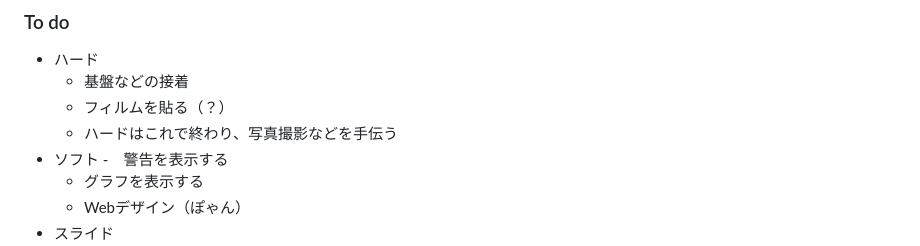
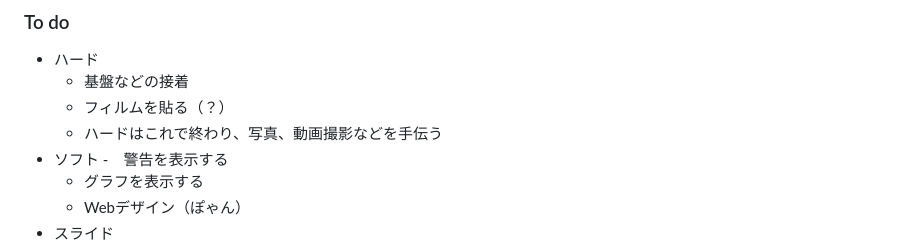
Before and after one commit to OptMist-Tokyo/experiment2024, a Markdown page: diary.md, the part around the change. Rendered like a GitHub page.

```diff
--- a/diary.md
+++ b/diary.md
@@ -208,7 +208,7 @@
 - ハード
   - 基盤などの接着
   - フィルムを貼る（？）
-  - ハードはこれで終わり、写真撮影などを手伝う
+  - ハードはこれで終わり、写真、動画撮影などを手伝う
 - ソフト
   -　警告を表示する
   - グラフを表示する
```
- - - - -
» **Directions**:
Print out all the material above exactly as it appears, omitting the images.

» **Exercise result**:
Before and after one commit to OptMist-Tokyo/experiment2024, a Markdown page: diary.md, the part around the change. Rendered like a GitHub page.

```diff
--- a/diary.md
+++ b/diary.md
@@ -208,7 +208,7 @@
 - ハード
   - 基盤などの接着
   - フィルムを貼る（？）
-  - ハードはこれで終わり、写真撮影などを手伝う
+  - ハードはこれで終わり、写真、動画撮影などを手伝う
 - ソフト
   -　警告を表示する
   - グラフを表示する
```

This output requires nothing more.